Centre for Inflammation Research

Dr Laura McCulloch

My research is focused on the effects of stroke on systemic immune function and how this contributes to complications of stroke recovery, including infection, gastrointestinal dysfunction and fatigue.

Dr Laura McCulloch

Sir Henry Dale Research Fellow

  • Centre for Inflammation Research

Contact details

Group Members

  • Dr Isobel Mouat, Post-doctoral Research Fellow
  • Rachel Martin, PhD student


An increasing number of stroke patients are surviving long-term after stroke. Complications that effect recovery from stroke (including infection, gastro-intestinal dysfunction, fatigue and cognitive impairments) have rapidly become an area of unmet clinical need. Stroke induces alterations to the systemic immune system which may contribute to these issues and compromise recovery. By understanding the immunological mechanisms that lead to complications of recovery from stroke, we hope to find new therapeutic targets to reduce the impact/ incidence of these complications and improve outcome in stroke patients.

Image of B and T cells
Description of B and T cells

Infection is a common and serious complication of stroke recovery. We have identified deficits in innate-like B cells and circulating IgM antibody due to activation of the sympathetic nervous system and increased production of catecholamines after experimental stroke. This may have an important role in increasing infections in stroke patients and we are investigating whether therapeutic targeting of this pathway may help to reduce this.

Infections occurring at later time points after stroke are also associated with increased death and disability [2]. Considering the danger of infection in both the acute and chronic phases of stroke recovery, little is known of the persistence of the changes to the immune system that occur acutely after stroke or how long stroke patients remain at increased risk of infection.

  1. Patel, A., et al., Executive summary Part 2:   Burden of Stroke in the next 20 years and potential returns from increased spending on research, S. Association, Editor. 2017.
  2. Learoyd, A.E., et al., Infections Up to 76 Days After Stroke Increase Disability and Death. Translational Stroke Research, 2017.

Research Overview

My research uses integrated experimental animal and clinical studies, clinically relevant models of infection and vaccination, and epidemiological population health data analyses to understand the effect of stroke on the immune system and the immunological mechanisms that underpin complications of stroke recovery, such as increased infection risk. Identifying the underlying immunological mechanisms that result in complications of stroke recovery could provide new therapeutic strategies to reduce these complications and improve outcome and long-term survival after stroke.

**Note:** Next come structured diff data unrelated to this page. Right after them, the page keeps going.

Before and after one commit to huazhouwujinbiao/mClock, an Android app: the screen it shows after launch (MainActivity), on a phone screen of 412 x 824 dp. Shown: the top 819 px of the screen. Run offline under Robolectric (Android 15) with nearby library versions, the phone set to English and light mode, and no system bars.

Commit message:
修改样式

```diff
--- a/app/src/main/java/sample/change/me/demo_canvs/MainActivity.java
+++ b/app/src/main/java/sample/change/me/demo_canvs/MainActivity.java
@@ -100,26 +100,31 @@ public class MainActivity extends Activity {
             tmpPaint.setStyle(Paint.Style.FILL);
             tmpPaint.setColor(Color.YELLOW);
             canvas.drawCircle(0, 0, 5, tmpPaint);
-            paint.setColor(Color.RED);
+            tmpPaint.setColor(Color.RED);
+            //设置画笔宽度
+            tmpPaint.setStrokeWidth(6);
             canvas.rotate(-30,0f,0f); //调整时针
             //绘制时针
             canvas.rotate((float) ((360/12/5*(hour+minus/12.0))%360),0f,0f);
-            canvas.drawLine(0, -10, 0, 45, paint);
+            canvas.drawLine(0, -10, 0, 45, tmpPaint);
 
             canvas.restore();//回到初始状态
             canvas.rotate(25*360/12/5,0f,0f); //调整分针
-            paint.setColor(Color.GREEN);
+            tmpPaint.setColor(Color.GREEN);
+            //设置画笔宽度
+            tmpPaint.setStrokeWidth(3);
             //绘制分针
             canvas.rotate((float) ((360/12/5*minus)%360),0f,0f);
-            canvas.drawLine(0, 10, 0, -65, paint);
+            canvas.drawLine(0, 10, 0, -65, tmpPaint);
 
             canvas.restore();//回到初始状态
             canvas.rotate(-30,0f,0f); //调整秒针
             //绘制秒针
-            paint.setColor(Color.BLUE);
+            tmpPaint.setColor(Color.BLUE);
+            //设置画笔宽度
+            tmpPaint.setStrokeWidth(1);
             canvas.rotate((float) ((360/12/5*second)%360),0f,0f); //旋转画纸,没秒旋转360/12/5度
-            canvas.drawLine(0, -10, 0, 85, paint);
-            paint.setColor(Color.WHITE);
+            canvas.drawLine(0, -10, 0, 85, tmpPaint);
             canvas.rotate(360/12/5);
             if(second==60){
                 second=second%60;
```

The following PDF provides a brief visual summary of this group’s current research.


You can view a full catalogue of graphical research summaries for each group in the Centre for Inflammation Research by visiting our Research page.

Visit CIR’s Research page

Biographical Profile

I obtained my undergraduate honours degree in Immunology from the University of Glasgow. I then carried out my PhD research at the Roslin Institute under the supervision of Prof Neil Mabbott. During my PhD I identified follicular dendritic cells as the key immune cell responsible for replicating prions in peripheral lymphoid tissue to allow subsequent neuroinvasion and CNS disease.

I moved into the field of stroke research as a post-doc working for Dr Barry McColl where we showed that systemic B cell-mediated immune function was compromised after stroke and contributed to acute post-stroke infection susceptibility. We then continued this work at the UK Dementia Research Institute in Edinburgh, and with collaborators at the University of Manchester and Salford Royal, investigating the effects of stroke on B cells in patients and also trialling B cell targeted strategies to reduce infection after experimental stroke. 

In April 2021 I started my new position on a Sir Henry Dale fellowship from the Wellcome Trust and Royal Society to start my own research group, continuing my work on post-stroke changes to systemic immune function and strategies to improve outcome after stroke.

Other Responsibilities

Co-chair of the Edinburgh Immunology Group (regional British Society for Immunology affinity group)



  • Wellcome Trust
  • Royal Society

Information on funding at Laura McCulloch's Research Explorer profile.